It's important to be educated about your health, but unfortunately much of the information we get from so-called experts, even our doctors, is based on faulty data and straight up lies. This podcast has pushed me to go beyond what a doctor or specialist recommends “for my health,” especially if the first thing that comes out of their mouth is that I need to lose weight.
I got back into reading this December. I started going through my Kindle to finish any half-read books and read those I purchased and ever started. I finished The Midnight Library (kinda cliche and obvious but an enjoyable read that I could see the movie it will be turned into in my head as I flipped the pages. I wrote a review, I may publish it as a separate piece). And then the next book in my Kindle library was American Dirt.

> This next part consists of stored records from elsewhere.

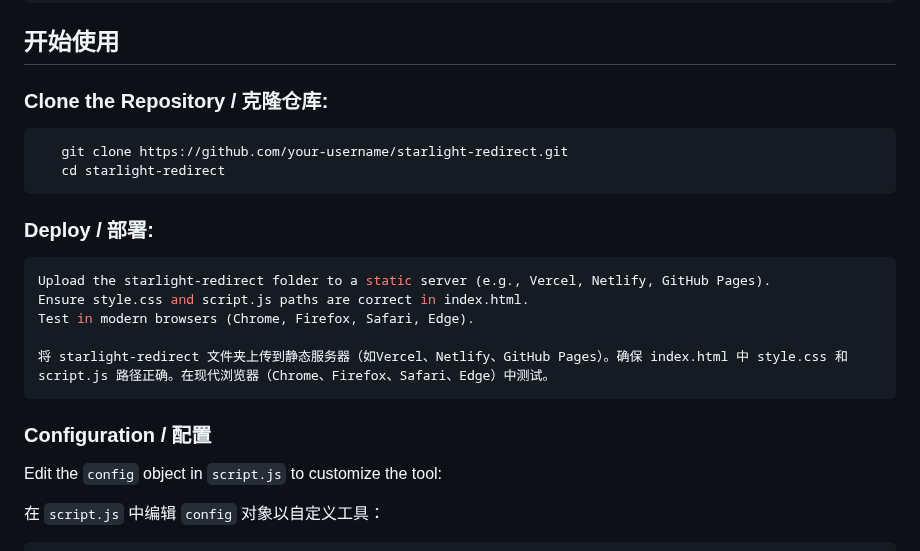
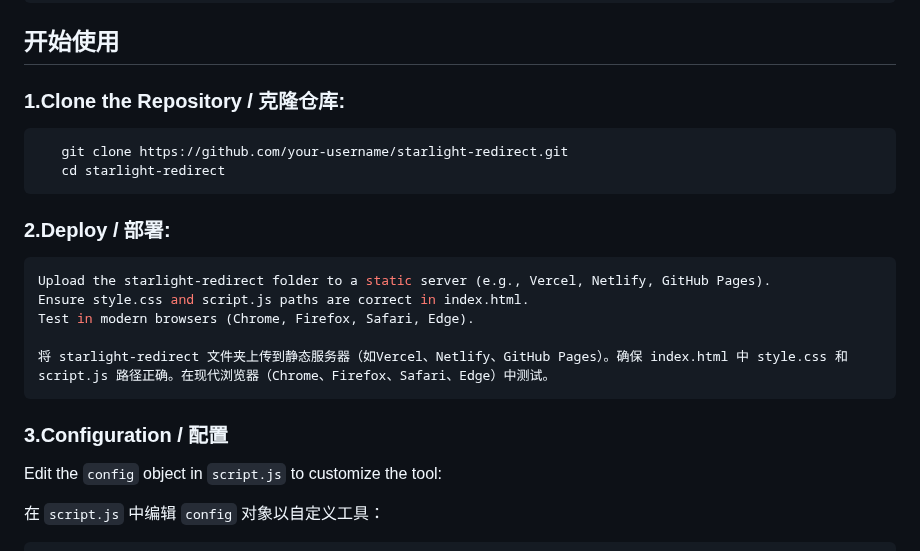
Before and after one commit to ExcellentCloud/Starlight-Redirect, a Markdown page: README.md, the part around the change. GitHub-like rendering.

Commit message:
更新 README.md

````diff
--- a/README.md
+++ b/README.md
@@ -25,14 +25,14 @@ starlight-redirect/
 
 ## 开始使用
 
-### **Clone the Repository / 克隆仓库**:
+### 1.Clone the Repository / 克隆仓库:
 
 ```bash
    git clone https://github.com/your-username/starlight-redirect.git
    cd starlight-redirect
 ```
 
-### Deploy / 部署:
+### 2.Deploy / 部署:
 
 ```bash
 Upload the starlight-redirect folder to a static server (e.g., Vercel, Netlify, GitHub Pages).
@@ -42,7 +42,7 @@ Test in modern browsers (Chrome, Firefox, Safari, Edge).
 将 starlight-redirect 文件夹上传到静态服务器（如Vercel、Netlify、GitHub Pages）。确保 index.html 中 style.css 和 script.js 路径正确。在现代浏览器（Chrome、Firefox、Safari、Edge）中测试。
 ```
 
-### Configuration / 配置
+### 3.Configuration / 配置
 Edit the `config` object in `script.js` to customize the tool:
 
 在 `script.js` 中编辑 `config` 对象以自定义工具：
````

I remembered buying the book and later that same day having Twitter tell me it was a terrible book I shouldn't support so I didn't read it. But in December 2021, I couldn't remember the reason and decided to dig in. It is a riveting novel, and I shared I was reading it on Instagram Stories and had several folks tell me the book was influential and life-changing and even more tell me I am a horrible human being for even reading it and “promoting” it on my platform (I shared a photo of my Kindle and how I clicked a link in the story which made me lose my place in the novel).
I am grateful to those who didn't shame me for my book choice, but sent me articles to explain why American Dirt is a problematic novel. It reminded me of why I never read it, but I chose to finish the book anyway so I could be better informed about the controversy. If you read the book, or if you have no idea what I am talking about, here are some really good articles to check out to understand:
- How one of publishing’s most hyped books became its biggest horror story — and still ended up a best seller. (Vulture)
- Pendeja, You Ain’t Steinbeck: My Bronca with Fake-Ass Social Justice Literature. (Tropics of Meta)
- What we’re missing in the controversy around ‘American Dirt’. (Boston Globe)
- Jeanine Cummins: ‘I didn’t know if I had the right to tell the story’ (Irish Times)
There are many more articles, but these give a good idea of the situation “from both sides” and can help you understand why this book may be entertaining, riveting, but incredibly problematic.
For Your Entertainment
This video is thanks to my daughter, who turned 13 years old today and was the only one in our family who had any music downloaded on Spotify for us to listen to on vacation when the power was out. She is a big fan of Mitski, a Japanese-American singer-songwriter who has her sixth album coming out this spring. I had heard Mitski before and liked her, but listening to her music by the light of the fireplace with no other distractions gave me the space to truly listen, appreciate, and understand why my daughter is such a big fan. Enjoy.